Oh, the joy of a really great novel with just enough suspense that the reader can barely put it down! Teachers work so hard at getting to know which books will really grab individual children. We learn about their lives, their interests, and their reading habits. We are so happy to match a reader with the just-right and just-perfect book, and observe the silent reading with a smile. Job well done!

Screech, put on the brakes . . . as soon as our students are happily engaged in reading, we slide a teacher stool up next to the absorbed reader to begin a reading conference. Then we brightly ask, "What reading strategy are you using today? Will you explain how this strategy is helping you be a better reader?" Smiling and hoping to jot some notes on our charts or report card forms, we hope for an insightful and elaborate answer.

The student, wanting to please, stops the marvelous reading experience to try to answer. He pauses to think, "What can I say to get the teacher to leave so I can just get back to reading?  Let's see, she was happy when I said I was inferring the other day, so I can't use that again. What can I say today?"

When seen from a child’s point of view, reading conferences may sometimes appear to be an unwelcome interruption. However, we know that individual reading conferences are critical in order to determine if our students comprehend the text. So how can we confer with them in a child-centered manner that meets their needs rather than focusing on our objectives?

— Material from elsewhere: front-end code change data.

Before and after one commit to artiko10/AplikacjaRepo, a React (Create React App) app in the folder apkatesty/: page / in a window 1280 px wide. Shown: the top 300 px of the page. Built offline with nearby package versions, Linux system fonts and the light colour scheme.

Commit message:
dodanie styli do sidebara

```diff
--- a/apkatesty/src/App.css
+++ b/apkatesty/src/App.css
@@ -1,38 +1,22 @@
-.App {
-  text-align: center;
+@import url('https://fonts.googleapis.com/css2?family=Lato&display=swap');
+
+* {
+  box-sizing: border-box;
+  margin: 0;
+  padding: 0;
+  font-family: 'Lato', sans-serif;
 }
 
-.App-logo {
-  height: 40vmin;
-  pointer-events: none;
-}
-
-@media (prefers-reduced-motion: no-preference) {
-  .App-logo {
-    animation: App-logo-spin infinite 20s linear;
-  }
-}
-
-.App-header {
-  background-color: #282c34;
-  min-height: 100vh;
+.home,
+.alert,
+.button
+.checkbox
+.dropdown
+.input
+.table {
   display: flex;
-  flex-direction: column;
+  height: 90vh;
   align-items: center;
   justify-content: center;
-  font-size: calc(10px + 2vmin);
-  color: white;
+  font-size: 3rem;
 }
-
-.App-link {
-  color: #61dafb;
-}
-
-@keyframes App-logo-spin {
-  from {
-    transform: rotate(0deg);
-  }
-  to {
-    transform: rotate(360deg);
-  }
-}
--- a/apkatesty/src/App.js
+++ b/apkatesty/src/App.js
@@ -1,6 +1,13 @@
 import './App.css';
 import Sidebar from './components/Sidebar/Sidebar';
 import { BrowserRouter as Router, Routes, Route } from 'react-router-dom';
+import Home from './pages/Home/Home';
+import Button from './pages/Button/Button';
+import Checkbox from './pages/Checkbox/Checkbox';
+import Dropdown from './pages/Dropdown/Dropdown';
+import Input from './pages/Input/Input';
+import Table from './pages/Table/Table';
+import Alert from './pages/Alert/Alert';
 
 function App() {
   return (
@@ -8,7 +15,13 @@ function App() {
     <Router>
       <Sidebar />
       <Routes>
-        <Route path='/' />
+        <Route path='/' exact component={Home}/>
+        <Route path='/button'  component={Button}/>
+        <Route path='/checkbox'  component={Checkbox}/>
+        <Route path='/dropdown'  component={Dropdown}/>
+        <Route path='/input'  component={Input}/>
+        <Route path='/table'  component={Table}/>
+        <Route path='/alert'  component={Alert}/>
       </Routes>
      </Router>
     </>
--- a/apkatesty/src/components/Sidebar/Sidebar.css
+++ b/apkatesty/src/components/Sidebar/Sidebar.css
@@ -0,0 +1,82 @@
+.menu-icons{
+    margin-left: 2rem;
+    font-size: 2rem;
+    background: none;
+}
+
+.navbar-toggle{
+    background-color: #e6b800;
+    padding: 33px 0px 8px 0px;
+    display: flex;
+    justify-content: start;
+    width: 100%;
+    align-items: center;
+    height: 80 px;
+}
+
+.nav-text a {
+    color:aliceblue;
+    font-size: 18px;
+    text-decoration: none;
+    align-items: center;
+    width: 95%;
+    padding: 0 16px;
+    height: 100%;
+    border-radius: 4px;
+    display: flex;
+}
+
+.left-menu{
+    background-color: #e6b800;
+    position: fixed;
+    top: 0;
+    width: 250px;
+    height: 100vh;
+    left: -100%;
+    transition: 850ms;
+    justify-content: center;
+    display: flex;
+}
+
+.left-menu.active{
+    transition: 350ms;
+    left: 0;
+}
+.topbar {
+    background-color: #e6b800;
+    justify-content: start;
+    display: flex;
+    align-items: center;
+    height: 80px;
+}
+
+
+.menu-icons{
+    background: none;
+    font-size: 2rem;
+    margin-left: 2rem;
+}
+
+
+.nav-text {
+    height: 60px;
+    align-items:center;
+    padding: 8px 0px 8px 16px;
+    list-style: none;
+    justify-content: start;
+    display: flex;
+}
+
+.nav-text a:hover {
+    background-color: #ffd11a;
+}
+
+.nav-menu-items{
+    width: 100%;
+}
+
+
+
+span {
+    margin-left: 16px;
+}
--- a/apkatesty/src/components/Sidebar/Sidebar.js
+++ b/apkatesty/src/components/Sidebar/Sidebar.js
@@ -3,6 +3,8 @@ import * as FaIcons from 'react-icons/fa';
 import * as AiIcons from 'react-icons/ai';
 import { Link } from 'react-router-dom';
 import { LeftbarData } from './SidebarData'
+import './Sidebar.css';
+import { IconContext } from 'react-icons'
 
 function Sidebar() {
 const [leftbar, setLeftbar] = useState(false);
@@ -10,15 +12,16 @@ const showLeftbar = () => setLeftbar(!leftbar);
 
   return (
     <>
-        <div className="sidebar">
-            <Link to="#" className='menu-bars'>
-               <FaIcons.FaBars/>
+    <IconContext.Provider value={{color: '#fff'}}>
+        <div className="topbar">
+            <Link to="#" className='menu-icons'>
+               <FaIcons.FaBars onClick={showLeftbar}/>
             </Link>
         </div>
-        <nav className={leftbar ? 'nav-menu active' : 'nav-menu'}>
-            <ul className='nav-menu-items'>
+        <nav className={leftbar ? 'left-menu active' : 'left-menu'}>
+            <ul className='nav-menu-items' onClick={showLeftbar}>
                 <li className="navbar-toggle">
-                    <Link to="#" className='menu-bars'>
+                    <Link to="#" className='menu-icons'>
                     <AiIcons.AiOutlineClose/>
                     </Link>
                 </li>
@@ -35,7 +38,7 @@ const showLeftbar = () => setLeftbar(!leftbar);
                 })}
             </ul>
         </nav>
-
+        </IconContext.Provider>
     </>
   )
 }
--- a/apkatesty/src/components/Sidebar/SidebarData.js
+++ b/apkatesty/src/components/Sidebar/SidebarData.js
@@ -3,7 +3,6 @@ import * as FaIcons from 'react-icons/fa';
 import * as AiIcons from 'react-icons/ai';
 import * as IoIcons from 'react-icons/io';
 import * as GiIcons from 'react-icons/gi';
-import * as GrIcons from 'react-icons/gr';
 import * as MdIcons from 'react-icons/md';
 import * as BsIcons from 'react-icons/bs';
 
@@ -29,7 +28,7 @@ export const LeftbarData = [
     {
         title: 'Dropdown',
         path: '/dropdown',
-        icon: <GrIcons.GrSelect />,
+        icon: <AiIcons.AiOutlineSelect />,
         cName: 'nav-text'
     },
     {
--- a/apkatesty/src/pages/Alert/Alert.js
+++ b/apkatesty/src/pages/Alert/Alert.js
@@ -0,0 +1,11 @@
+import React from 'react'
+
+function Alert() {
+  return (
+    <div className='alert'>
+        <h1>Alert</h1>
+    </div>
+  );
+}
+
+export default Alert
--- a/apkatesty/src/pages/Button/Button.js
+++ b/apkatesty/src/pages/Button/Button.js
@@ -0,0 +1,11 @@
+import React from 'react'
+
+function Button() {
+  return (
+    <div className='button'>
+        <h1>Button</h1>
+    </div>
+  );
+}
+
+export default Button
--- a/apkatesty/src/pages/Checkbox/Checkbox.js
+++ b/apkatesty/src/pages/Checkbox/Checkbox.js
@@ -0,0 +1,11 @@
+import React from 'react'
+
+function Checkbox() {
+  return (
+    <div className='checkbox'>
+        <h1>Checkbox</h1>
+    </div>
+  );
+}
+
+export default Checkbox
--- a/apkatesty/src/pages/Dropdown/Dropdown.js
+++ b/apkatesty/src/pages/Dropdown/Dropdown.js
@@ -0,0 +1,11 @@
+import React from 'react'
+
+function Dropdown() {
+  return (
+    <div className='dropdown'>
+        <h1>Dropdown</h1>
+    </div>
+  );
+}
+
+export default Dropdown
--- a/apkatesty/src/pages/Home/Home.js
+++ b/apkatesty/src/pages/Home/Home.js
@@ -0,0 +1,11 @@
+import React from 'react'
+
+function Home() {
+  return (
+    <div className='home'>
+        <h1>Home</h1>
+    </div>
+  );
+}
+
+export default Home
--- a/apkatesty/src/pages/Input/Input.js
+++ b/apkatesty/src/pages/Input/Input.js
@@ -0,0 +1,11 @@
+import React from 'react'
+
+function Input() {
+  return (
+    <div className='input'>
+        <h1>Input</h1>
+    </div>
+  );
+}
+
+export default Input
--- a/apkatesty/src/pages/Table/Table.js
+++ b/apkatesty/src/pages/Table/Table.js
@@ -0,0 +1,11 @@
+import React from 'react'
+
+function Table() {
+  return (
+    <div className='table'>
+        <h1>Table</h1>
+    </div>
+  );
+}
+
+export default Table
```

After giving this some thought, I created the Child-Centered Reading Conference chart shown on the right with some strategies and possible questions to ask without interrupting the reader and ruining the reading experience.

Begin the session with a general question such as "What is something you have just been thinking about while reading?" Then try to follow up that question with one that matches what the child just said with a similar reading strategy.

We should not make children fit their thinking into the strategies we are teaching when they are delightfully engrossed in reading. Be as unobtrusive, quiet, and thoughtful as you can when conferring with an engrossed reader . . . and be quick!

Yes, teachers have to gather notes and information about readers, but we also have to be careful not to spoil the reading experiences of our students. Happy reading!



Carolyn Wilhelm has a Masters in Gifted Education, another Masters in K-12 Curriculum and Instruction, and is a National Board Certified Teacher in the area of Middle Childhood Generalist. She has taught grades 1, 2, 3, 4, and 5, gifted education K-6, and remedial math grades 1-6. Carolyn is the creator of The Wise Owl Factory website and Book-a-Day blog.

1 comment:

  1. Thank you very much, Laura! I have shared this on social media. You are wonderful! Carolyn

    ReplyDelete